:: Exercise ::
Would you print the entire listing exactly, leaving nothing out?

:: Information given ::
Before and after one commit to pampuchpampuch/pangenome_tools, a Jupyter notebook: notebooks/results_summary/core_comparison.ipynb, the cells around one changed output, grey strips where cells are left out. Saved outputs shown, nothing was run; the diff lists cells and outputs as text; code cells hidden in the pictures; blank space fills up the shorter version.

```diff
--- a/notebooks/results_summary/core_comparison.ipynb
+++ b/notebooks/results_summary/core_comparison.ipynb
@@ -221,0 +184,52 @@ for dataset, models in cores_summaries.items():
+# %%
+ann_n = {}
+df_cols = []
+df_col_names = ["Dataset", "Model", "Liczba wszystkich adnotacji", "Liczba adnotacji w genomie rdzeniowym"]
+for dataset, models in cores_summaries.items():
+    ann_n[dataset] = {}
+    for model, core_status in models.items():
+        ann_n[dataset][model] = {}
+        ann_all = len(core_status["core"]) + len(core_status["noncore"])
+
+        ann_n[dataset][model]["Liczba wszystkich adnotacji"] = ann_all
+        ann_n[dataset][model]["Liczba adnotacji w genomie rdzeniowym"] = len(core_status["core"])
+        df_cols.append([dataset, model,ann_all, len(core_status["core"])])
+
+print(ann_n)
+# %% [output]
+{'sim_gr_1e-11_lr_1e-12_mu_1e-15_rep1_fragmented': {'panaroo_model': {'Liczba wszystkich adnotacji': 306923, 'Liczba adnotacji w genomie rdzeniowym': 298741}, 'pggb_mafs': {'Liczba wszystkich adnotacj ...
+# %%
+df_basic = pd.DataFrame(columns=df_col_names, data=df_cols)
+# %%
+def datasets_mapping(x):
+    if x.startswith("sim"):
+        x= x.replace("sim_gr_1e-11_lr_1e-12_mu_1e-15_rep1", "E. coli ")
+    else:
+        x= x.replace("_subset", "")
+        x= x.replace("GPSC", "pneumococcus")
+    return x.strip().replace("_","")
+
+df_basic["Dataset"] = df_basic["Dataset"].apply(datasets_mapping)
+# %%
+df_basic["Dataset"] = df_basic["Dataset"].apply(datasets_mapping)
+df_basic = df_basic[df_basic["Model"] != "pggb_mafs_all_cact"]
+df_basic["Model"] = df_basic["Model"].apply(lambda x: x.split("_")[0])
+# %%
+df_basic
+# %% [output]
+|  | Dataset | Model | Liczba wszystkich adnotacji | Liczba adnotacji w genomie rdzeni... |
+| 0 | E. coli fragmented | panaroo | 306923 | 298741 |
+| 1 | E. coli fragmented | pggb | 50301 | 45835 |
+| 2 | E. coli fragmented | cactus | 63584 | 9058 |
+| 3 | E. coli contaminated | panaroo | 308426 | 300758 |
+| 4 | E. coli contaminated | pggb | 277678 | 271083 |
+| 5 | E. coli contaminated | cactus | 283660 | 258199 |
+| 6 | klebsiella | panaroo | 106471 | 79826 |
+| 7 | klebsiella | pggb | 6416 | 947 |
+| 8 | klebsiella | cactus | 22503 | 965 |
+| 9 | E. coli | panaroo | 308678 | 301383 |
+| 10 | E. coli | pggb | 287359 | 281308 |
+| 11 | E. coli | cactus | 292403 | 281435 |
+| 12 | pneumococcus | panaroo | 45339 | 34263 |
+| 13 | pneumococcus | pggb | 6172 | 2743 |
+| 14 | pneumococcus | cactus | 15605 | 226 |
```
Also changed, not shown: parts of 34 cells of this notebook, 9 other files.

:: Solved exercise ::
Before and after one commit to pampuchpampuch/pangenome_tools, a Jupyter notebook: notebooks/results_summary/core_comparison.ipynb, the cells around one changed output, grey strips where cells are left out. Saved outputs shown, nothing was run; the diff lists cells and outputs as text; code cells hidden in the pictures; blank space fills up the shorter version.

```diff
--- a/notebooks/results_summary/core_comparison.ipynb
+++ b/notebooks/results_summary/core_comparison.ipynb
@@ -221,0 +184,52 @@ for dataset, models in cores_summaries.items():
+# %%
+ann_n = {}
+df_cols = []
+df_col_names = ["Dataset", "Model", "Liczba wszystkich adnotacji", "Liczba adnotacji w genomie rdzeniowym"]
+for dataset, models in cores_summaries.items():
+    ann_n[dataset] = {}
+    for model, core_status in models.items():
+        ann_n[dataset][model] = {}
+        ann_all = len(core_status["core"]) + len(core_status["noncore"])
+
+        ann_n[dataset][model]["Liczba wszystkich adnotacji"] = ann_all
+        ann_n[dataset][model]["Liczba adnotacji w genomie rdzeniowym"] = len(core_status["core"])
+        df_cols.append([dataset, model,ann_all, len(core_status["core"])])
+
+print(ann_n)
+# %% [output]
+{'sim_gr_1e-11_lr_1e-12_mu_1e-15_rep1_fragmented': {'panaroo_model': {'Liczba wszystkich adnotacji': 306923, 'Liczba adnotacji w genomie rdzeniowym': 298741}, 'pggb_mafs': {'Liczba wszystkich adnotacj ...
+# %%
+df_basic = pd.DataFrame(columns=df_col_names, data=df_cols)
+# %%
+def datasets_mapping(x):
+    if x.startswith("sim"):
+        x= x.replace("sim_gr_1e-11_lr_1e-12_mu_1e-15_rep1", "E. coli ")
+    else:
+        x= x.replace("_subset", "")
+        x= x.replace("GPSC", "pneumococcus")
+    return x.strip().replace("_","")
+
+df_basic["Dataset"] = df_basic["Dataset"].apply(datasets_mapping)
+# %%
+df_basic["Dataset"] = df_basic["Dataset"].apply(datasets_mapping)
+df_basic = df_basic[df_basic["Model"] != "pggb_mafs_all_cact"]
+df_basic["Model"] = df_basic["Model"].apply(lambda x: x.split("_")[0])
+# %%
+df_basic
+# %% [output]
+|  | Dataset | Model | Liczba wszystkich adnotacji | Liczba adnotacji w genomie rdzeni... |
+| 0 | E. coli fragmented | panaroo | 306923 | 298741 |
+| 1 | E. coli fragmented | pggb | 50301 | 45835 |
+| 2 | E. coli fragmented | cactus | 63584 | 9058 |
+| 3 | E. coli contaminated | panaroo | 308426 | 300758 |
+| 4 | E. coli contaminated | pggb | 277678 | 271083 |
+| 5 | E. coli contaminated | cactus | 283660 | 258199 |
+| 6 | klebsiella | panaroo | 106471 | 79826 |
+| 7 | klebsiella | pggb | 6416 | 947 |
+| 8 | klebsiella | cactus | 22503 | 965 |
+| 9 | E. coli | panaroo | 308678 | 301383 |
+| 10 | E. coli | pggb | 287359 | 281308 |
+| 11 | E. coli | cactus | 292403 | 281435 |
+| 12 | pneumococcus | panaroo | 45339 | 34263 |
+| 13 | pneumococcus | pggb | 6172 | 2743 |
+| 14 | pneumococcus | cactus | 15605 | 226 |
```
Also changed, not shown: parts of 34 cells of this notebook, 9 other files.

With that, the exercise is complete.